Putting others first, loving Rowan County basketball, hunting, fishing, video games, riding his motorcycle, playing with friends, and hoverboarding. Wednesday brought lots and lots of memories with those multiple themes.
“At the end of the day, the basketball boys were still his heroes,” Rowan County assistant coach Jordan Mann said. “He always cared most about those boys, encouraging them. He wanted to be there for them.”
Here’s how you could tell Mitchell commiserated with the Vikings. A March 6, 2017 picture showed Mitchell and Alek Zaheri, son of Rowan County assistant coach Andrew Zaheri, on the floor in the Vikings’ locker room at Morehead State University’s Johnson Arena, grieving over their team’s 78-75, triple-overtime loss to West Carter in the 16th Region Tournament semifinals.
Rowan County senior Devin Davidson met Mitchell about three years ago. His favorite memory: the time Mitchell and Thacker went to a basketball camp in Louisville, where they met Los Angeles Lakers and University of Kentucky star Rajon Rondo.
It is a story of priorities in their proper place.
“When Rajon finally had time for Hunter, to go one-on-one and meet with him and talk to him and stuff, (Hunter) was in the middle of a basketball game with another kid,” Davidson said. “So he told the coach to tell Rajon, ‘Hold on a second, I’m in the middle of a game. I’ll be there after.’”
Linda Arbaugh – better known as “Nan” – was Mitchell’s paternal great-grandmother. She took care of Hunter for much of the last 11 years, along with his dad, Bradley Mitchell, and paternal grandmother Brenda Mitchell.
In a Dec. 16, 2018 story in The Daily Independent, Arbaugh recalled the time a few years ago at the University of Kentucky’s Pediatric Hematology Oncology Clinic in Lexington when Mitchell saw a child who’d just learned he had leukemia.
“He was having a bad, bad time, the little boy was,” Arbaugh said then. “When they put us back in the room like they would do, Hunter said, ‘Oh, we’ve got to pray for that little boy; he doesn’t know how to fight.

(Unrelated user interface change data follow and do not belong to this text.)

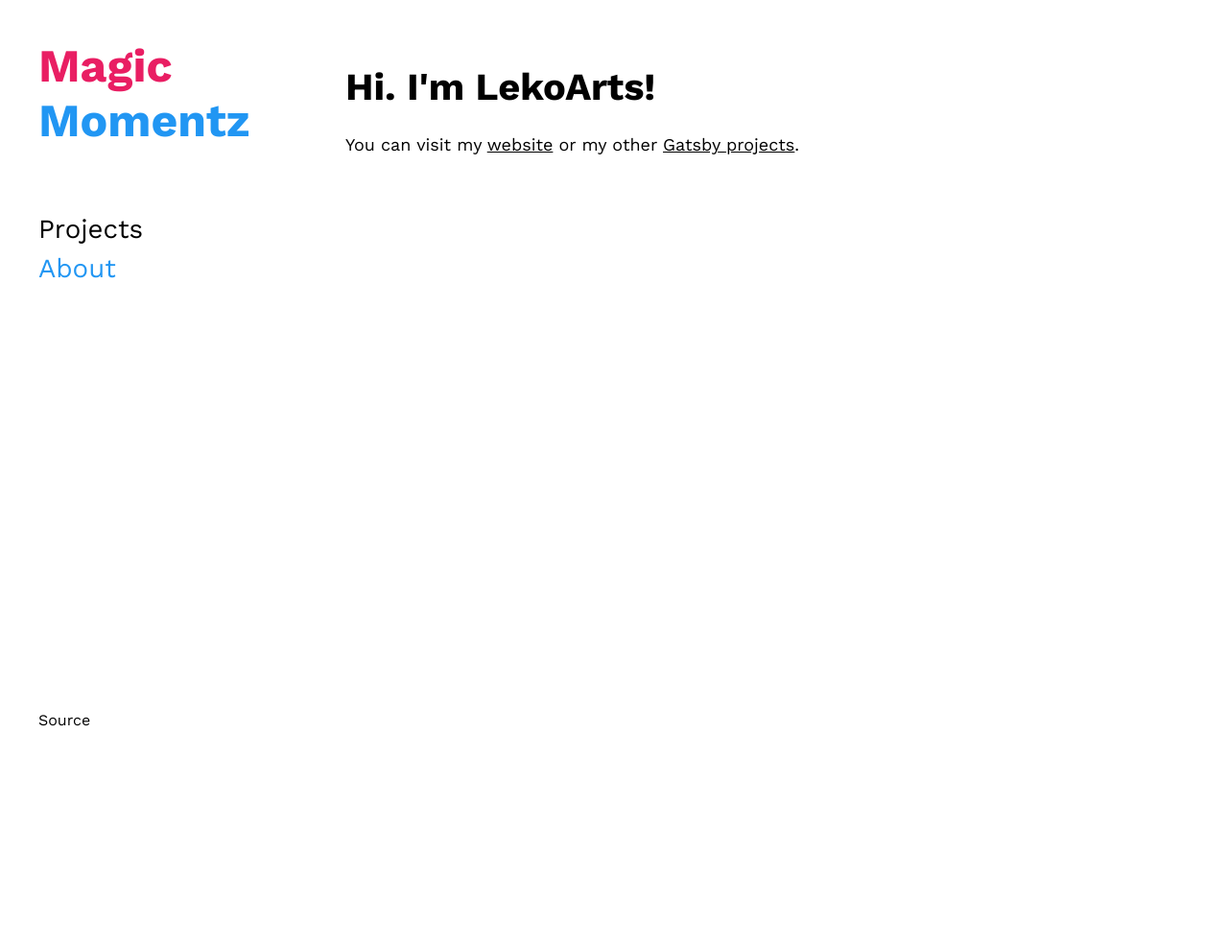
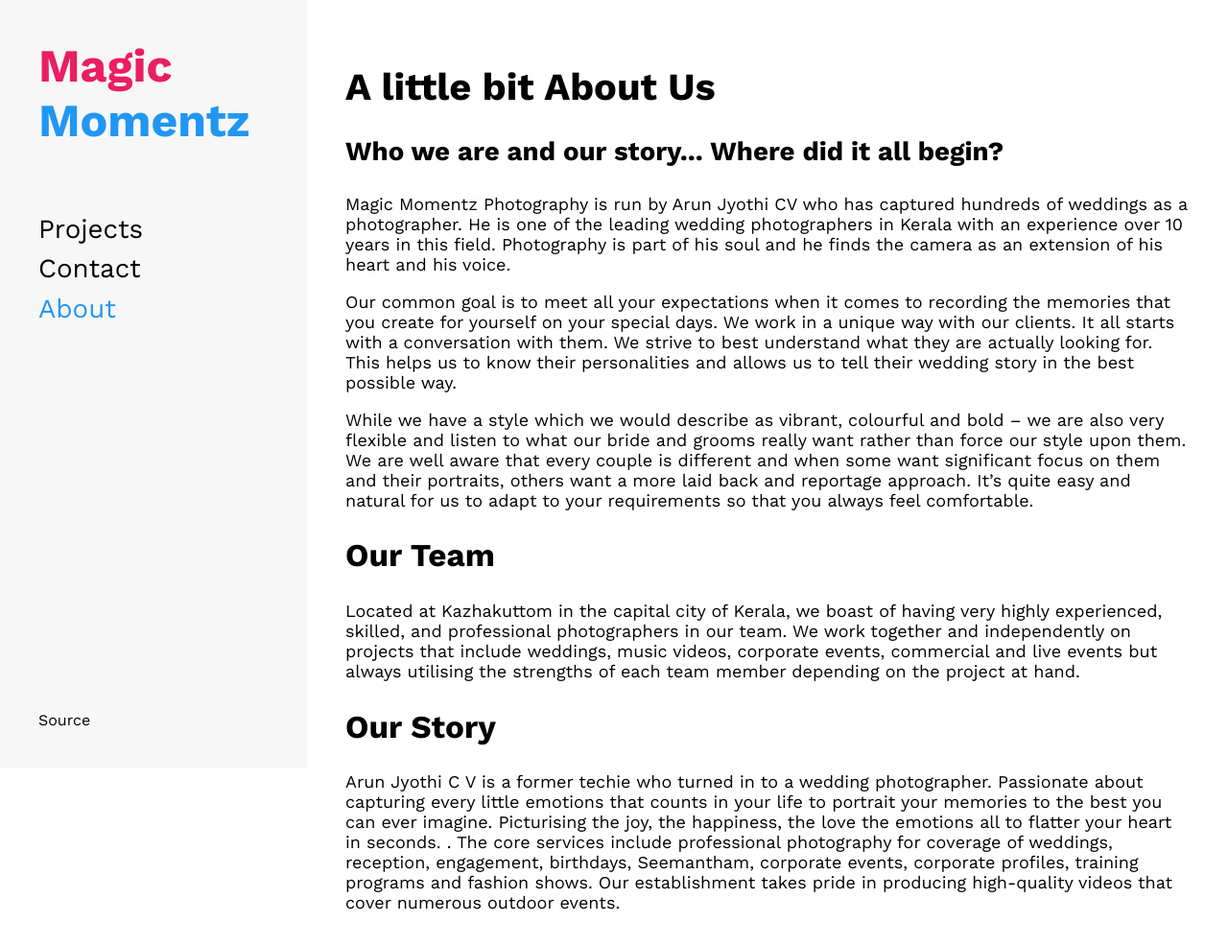
Before and after one commit to ctrleffive/magicmomentztvm, a Gatsby site: page /about in a window 1280 px wide. Shown: the whole page at 96% size. Before the commit the page ends 800 px from the top, so only its background shows below. Built offline with nearby package versions, Linux system fonts and the light colour scheme; Gatsby itself is replaced by a stand-in of ours.

Commit message:
about, contact content updated

```diff
--- a/config/index.js
+++ b/config/index.js
@@ -10,11 +10,6 @@
   siteDescription: 'Momentz to treasure forever',
   author: 'Chandu J S',
 
-  userTwitter: '@jodie', // Twitter Username
-  ogSiteName: 'jodie', // Facebook Site Name
-  ogLanguage: 'en_US', // og:language
-  googleAnalyticsID: 'UA-XXXXXX-X',
-
   themeColor: '#2196f3',
   backgroundColor: '#3b3c4f',
 }
--- a/config/navigation.yaml
+++ b/config/navigation.yaml
@@ -1,4 +1,6 @@
 - name: "Projects"
   link: "/projects"
+- name: "Contact"
+  link: "/contact"
 - name: "About"
   link: "/about"
--- a/src/components/SEO/index.tsx
+++ b/src/components/SEO/index.tsx
@@ -176,7 +176,6 @@
         <html lang={siteLanguage} />
         <meta name="description" content={seo.description} />
         <meta name="image" content={seo.image} />
-        <meta name="gatsby-starter" content="Gatsby Starter Portfolio Jodie" />
         {/* Insert schema.org data conditionally (webpage/article) + everytime (breadcrumbs) */}
         {!individual && <script type="application/ld+json">{JSON.stringify(schemaOrgWebPage)}</script>}
         {individual && <script type="application/ld+json">{JSON.stringify(schemaArticle)}</script>}
--- a/src/pages/about.tsx
+++ b/src/pages/about.tsx
@@ -12,14 +12,46 @@
   })
 
   return (
-    <Layout>
-      <SEO title="About | Jodie" desc="Hi. I'm LekoArts! You can visit my website or my other Gatsby projects." />
+    <Layout color="#f7f7f7">
+      <SEO title="About | Magic Momentz" desc="Magic Momentz - Momentz to treasure forever" />
       <AnimatedBox style={pageAnimation} py={[6, 6, 6, 8]} px={[6, 6, 8, 6, 8, 13]}>
-        <h1>Hi. I'm LekoArts!</h1>
-        <p>
-          You can visit my <a href="https://www.lekoarts.de/en">website</a> or my other{' '}
-          <a href="https://gatsby-starter-portfolio.netlify.com">Gatsby projects</a>.
-        </p>
+        <h1>A little bit About Us</h1>
+        <h3>Who we are and our story... Where did it all begin?</h3>
+        <p>Magic Momentz Photography is run by Arun Jyothi CV who has captured
+hundreds of weddings as a photographer. He is one of the leading
+wedding photographers in Kerala with an experience over 10 years in
+this field. Photography is part of his soul and he finds the camera as an
+extension of his heart and his voice.</p>
+        <p>Our common goal is to meet all your expectations when it comes to
+recording the memories that you create for yourself on your special
+days. We work in a unique way with our clients. It all starts with a
+conversation with them. We strive to best understand what they are
+actually looking for. This helps us to know their personalities and allows
+us to tell their wedding story in the best possible way.</p>
+<p>While we have a style which we would describe as vibrant, colourful and
+bold – we are also very flexible and listen to what our bride and grooms
+really want rather than force our style upon them. We are well aware that
+every couple is different and when some want significant focus on them
+and their portraits, others want a more laid back and reportage
+approach. It’s quite easy and natural for us to adapt to your
+requirements so that you always feel comfortable.</p>
+<h2>Our Team</h2>
+<p>Located at Kazhakuttom in the capital city of Kerala, we boast of having
+very highly experienced, skilled, and professional photographers in our
+team. We work together and independently on projects that include
+weddings, music videos, corporate events, commercial and live events
+but always utilising the strengths of each team member depending on
+the project at hand.</p>
+<h2>Our Story</h2>
+<p>Arun Jyothi C V is a former techie who turned in to a wedding
+photographer. Passionate about capturing every little emotions that
+counts in your life to portrait your memories to the best you can ever
+imagine. Picturising the joy, the happiness, the love the emotions all to
+flatter your heart in seconds. . The core services include professional
+photography for coverage of weddings, reception, engagement,
+birthdays, Seemantham, corporate events, corporate profiles, training
+programs and fashion shows. Our establishment takes pride in
+producing high-quality videos that cover numerous outdoor events.</p>
       </AnimatedBox>
     </Layout>
   )
--- a/src/pages/projects.tsx
+++ b/src/pages/projects.tsx
@@ -40,7 +40,7 @@
 
   return (
     <Layout color="#2f2f2f">
-      <SEO title="Projects | Jodie" />
+      <SEO title="Projects | Magic Momentz" />
       <Area style={pageAnimation}>
         {projects.nodes.map(project => (
           <GridItem key={project.slug} to={project.slug} aria-label={`View project "${project.title}"`}>
--- a/src/templates/project.tsx
+++ b/src/templates/project.tsx
@@ -99,7 +99,7 @@
     <Layout color={project.color}>
       <SEO
         pathname={project.slug}
-        title={`${project.title_detail} | Jodie`}
+        title={`${project.title_detail} | Magic Momentz`}
         desc={project.desc}
         node={project.parent}
         banner={project.cover.childImageSharp.resize.src}
@@ -120,8 +120,8 @@
         </PBox>
       </Content>
       <PBox style={{ textAlign: 'center' }} py={10} px={[6, 6, 8, 10]}>
-        <h2>Want to start your own project?</h2>
-        <ALink color={project.color} py={4} px={8}>
+        <h2>Interested in our work?</h2>
+        <ALink href="/contact" color={project.color} py={4} px={8}>
           Contact Us
         </ALink>
       </PBox>
```
Also changed, not shown: src/pages/contact.tsx (added, +38 -0 lines).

We’ve gotta pray that he can learn how to fight.’”
Hunter passed away around 11:35 a.m. Tuesday. Arbaugh said Hunter was on the couch with Bradley beside him.
“(Bradley) told him he could go,” Arbaugh said. “He took one more breath after that.”
According to an obituary announcement by Northcutt & Son Home for Funerals in Morehead, Mitchell was born Oct. 8, 2006, in Prestonsburg. Survivors include: his father, Bradley Mitchell and Tonya; one brother, Kamdyn Wentz of Lexington, Nebraska; three sisters, Candace Howell of Harold, Kentucky, and Keauna and Kaydience Wentz, both of San Diego; paternal grandparents, John and Brenda Mitchell of Bomont, West Virginia; maternal grandparents, Lewis and Patricia Tate of Lexington, Nebraska; paternal great-grandmother, Linda “Nan” Arbaugh of Clearfield; Barbara Graham of Bomont, West Virginia; two aunts, Stacy Mitchell of Bomont and Morgan Tate of Lexington; a niece, Kinzley Howell; and three cousins, Matthew and Trenton Mitchell and Brentlee McKinney.
Visitation is from 12-1 p.m. Saturday for the family and 1-8 p.m. Saturday for the public at Rowan County Senior High School, 499 Viking Drive in Morehead. The funeral service is at 10 a.m. Sunday at the high school.
Burial will follow at the Mitchell Family Cemetery in Bomont.
Rowan County junior guard Mason Moore has a goal for the rest of the season. His voice seems to choke up when he remembers how proud Mitchell was of his team.
“I’m just gonna try and dedicate the rest of the season to him,” Moore said.